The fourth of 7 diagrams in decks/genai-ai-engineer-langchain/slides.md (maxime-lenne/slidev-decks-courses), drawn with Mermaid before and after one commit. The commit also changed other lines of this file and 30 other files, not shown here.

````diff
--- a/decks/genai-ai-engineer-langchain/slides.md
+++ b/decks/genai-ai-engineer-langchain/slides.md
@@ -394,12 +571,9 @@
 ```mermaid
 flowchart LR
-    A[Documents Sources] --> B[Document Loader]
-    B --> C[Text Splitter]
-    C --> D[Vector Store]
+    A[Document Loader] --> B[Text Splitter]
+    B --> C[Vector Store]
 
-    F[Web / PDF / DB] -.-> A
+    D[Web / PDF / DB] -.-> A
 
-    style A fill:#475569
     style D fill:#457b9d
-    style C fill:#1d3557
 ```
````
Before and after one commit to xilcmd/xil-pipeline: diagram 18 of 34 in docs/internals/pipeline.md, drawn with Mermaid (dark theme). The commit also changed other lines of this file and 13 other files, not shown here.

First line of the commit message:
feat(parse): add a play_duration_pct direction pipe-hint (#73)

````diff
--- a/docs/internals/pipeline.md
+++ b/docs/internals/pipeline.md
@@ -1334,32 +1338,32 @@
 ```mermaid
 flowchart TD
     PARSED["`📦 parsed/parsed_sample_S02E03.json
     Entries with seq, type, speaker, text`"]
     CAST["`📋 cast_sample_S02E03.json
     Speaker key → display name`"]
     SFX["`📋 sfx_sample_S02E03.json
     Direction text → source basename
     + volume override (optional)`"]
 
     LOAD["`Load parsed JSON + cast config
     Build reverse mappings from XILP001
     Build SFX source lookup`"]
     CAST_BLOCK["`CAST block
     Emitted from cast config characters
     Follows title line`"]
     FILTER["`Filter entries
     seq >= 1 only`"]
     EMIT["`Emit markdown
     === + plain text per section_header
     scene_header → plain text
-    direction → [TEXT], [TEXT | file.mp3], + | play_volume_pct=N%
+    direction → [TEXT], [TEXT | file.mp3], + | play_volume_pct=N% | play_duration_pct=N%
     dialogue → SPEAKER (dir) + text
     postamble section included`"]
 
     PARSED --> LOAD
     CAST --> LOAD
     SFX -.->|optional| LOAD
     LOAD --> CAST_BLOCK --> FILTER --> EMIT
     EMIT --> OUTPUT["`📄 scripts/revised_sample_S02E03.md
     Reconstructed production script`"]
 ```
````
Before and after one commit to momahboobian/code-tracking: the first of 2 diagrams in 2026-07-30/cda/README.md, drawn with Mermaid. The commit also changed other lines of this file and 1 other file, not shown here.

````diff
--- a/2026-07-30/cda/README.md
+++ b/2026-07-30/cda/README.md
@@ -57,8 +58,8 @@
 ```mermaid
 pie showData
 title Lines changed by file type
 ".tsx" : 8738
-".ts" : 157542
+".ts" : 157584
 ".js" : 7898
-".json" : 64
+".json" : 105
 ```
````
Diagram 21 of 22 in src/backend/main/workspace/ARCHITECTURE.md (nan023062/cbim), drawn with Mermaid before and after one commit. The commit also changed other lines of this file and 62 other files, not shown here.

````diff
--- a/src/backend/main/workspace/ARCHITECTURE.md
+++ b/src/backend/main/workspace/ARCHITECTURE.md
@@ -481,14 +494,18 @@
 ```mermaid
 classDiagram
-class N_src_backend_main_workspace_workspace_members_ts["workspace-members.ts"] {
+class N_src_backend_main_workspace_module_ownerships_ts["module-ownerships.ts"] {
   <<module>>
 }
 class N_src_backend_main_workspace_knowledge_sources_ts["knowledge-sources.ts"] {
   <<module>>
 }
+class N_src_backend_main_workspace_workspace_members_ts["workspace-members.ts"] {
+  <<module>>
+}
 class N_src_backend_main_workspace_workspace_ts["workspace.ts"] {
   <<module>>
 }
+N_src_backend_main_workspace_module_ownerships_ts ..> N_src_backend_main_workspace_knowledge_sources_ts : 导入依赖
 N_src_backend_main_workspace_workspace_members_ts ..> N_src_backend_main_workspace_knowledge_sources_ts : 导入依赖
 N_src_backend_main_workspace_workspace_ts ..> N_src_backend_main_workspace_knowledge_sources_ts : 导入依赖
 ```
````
---+---
# [EXERCISE REQUIREMENTS]
Exactly reproduce every line of the records.

# [ANSWER TO THE PROBLEM]
The fourth of 7 diagrams in decks/genai-ai-engineer-langchain/slides.md (maxime-lenne/slidev-decks-courses), drawn with Mermaid before and after one commit. The commit also changed other lines of this file and 30 other files, not shown here.

````diff
--- a/decks/genai-ai-engineer-langchain/slides.md
+++ b/decks/genai-ai-engineer-langchain/slides.md
@@ -394,12 +571,9 @@
 ```mermaid
 flowchart LR
-    A[Documents Sources] --> B[Document Loader]
-    B --> C[Text Splitter]
-    C --> D[Vector Store]
+    A[Document Loader] --> B[Text Splitter]
+    B --> C[Vector Store]
 
-    F[Web / PDF / DB] -.-> A
+    D[Web / PDF / DB] -.-> A
 
-    style A fill:#475569
     style D fill:#457b9d
-    style C fill:#1d3557
 ```
````
Before and after one commit to xilcmd/xil-pipeline: diagram 18 of 34 in docs/internals/pipeline.md, drawn with Mermaid (dark theme). The commit also changed other lines of this file and 13 other files, not shown here.

First line of the commit message:
feat(parse): add a play_duration_pct direction pipe-hint (#73)

````diff
--- a/docs/internals/pipeline.md
+++ b/docs/internals/pipeline.md
@@ -1334,32 +1338,32 @@
 ```mermaid
 flowchart TD
     PARSED["`📦 parsed/parsed_sample_S02E03.json
     Entries with seq, type, speaker, text`"]
     CAST["`📋 cast_sample_S02E03.json
     Speaker key → display name`"]
     SFX["`📋 sfx_sample_S02E03.json
     Direction text → source basename
     + volume override (optional)`"]
 
     LOAD["`Load parsed JSON + cast config
     Build reverse mappings from XILP001
     Build SFX source lookup`"]
     CAST_BLOCK["`CAST block
     Emitted from cast config characters
     Follows title line`"]
     FILTER["`Filter entries
     seq >= 1 only`"]
     EMIT["`Emit markdown
     === + plain text per section_header
     scene_header → plain text
-    direction → [TEXT], [TEXT | file.mp3], + | play_volume_pct=N%
+    direction → [TEXT], [TEXT | file.mp3], + | play_volume_pct=N% | play_duration_pct=N%
     dialogue → SPEAKER (dir) + text
     postamble section included`"]
 
     PARSED --> LOAD
     CAST --> LOAD
     SFX -.->|optional| LOAD
     LOAD --> CAST_BLOCK --> FILTER --> EMIT
     EMIT --> OUTPUT["`📄 scripts/revised_sample_S02E03.md
     Reconstructed production script`"]
 ```
````
Before and after one commit to momahboobian/code-tracking: the first of 2 diagrams in 2026-07-30/cda/README.md, drawn with Mermaid. The commit also changed other lines of this file and 1 other file, not shown here.

````diff
--- a/2026-07-30/cda/README.md
+++ b/2026-07-30/cda/README.md
@@ -57,8 +58,8 @@
 ```mermaid
 pie showData
 title Lines changed by file type
 ".tsx" : 8738
-".ts" : 157542
+".ts" : 157584
 ".js" : 7898
-".json" : 64
+".json" : 105
 ```
````
Diagram 21 of 22 in src/backend/main/workspace/ARCHITECTURE.md (nan023062/cbim), drawn with Mermaid before and after one commit. The commit also changed other lines of this file and 62 other files, not shown here.

````diff
--- a/src/backend/main/workspace/ARCHITECTURE.md
+++ b/src/backend/main/workspace/ARCHITECTURE.md
@@ -481,14 +494,18 @@
 ```mermaid
 classDiagram
-class N_src_backend_main_workspace_workspace_members_ts["workspace-members.ts"] {
+class N_src_backend_main_workspace_module_ownerships_ts["module-ownerships.ts"] {
   <<module>>
 }
 class N_src_backend_main_workspace_knowledge_sources_ts["knowledge-sources.ts"] {
   <<module>>
 }
+class N_src_backend_main_workspace_workspace_members_ts["workspace-members.ts"] {
+  <<module>>
+}
 class N_src_backend_main_workspace_workspace_ts["workspace.ts"] {
   <<module>>
 }
+N_src_backend_main_workspace_module_ownerships_ts ..> N_src_backend_main_workspace_knowledge_sources_ts : 导入依赖
 N_src_backend_main_workspace_workspace_members_ts ..> N_src_backend_main_workspace_knowledge_sources_ts : 导入依赖
 N_src_backend_main_workspace_workspace_ts ..> N_src_backend_main_workspace_knowledge_sources_ts : 导入依赖
 ```
````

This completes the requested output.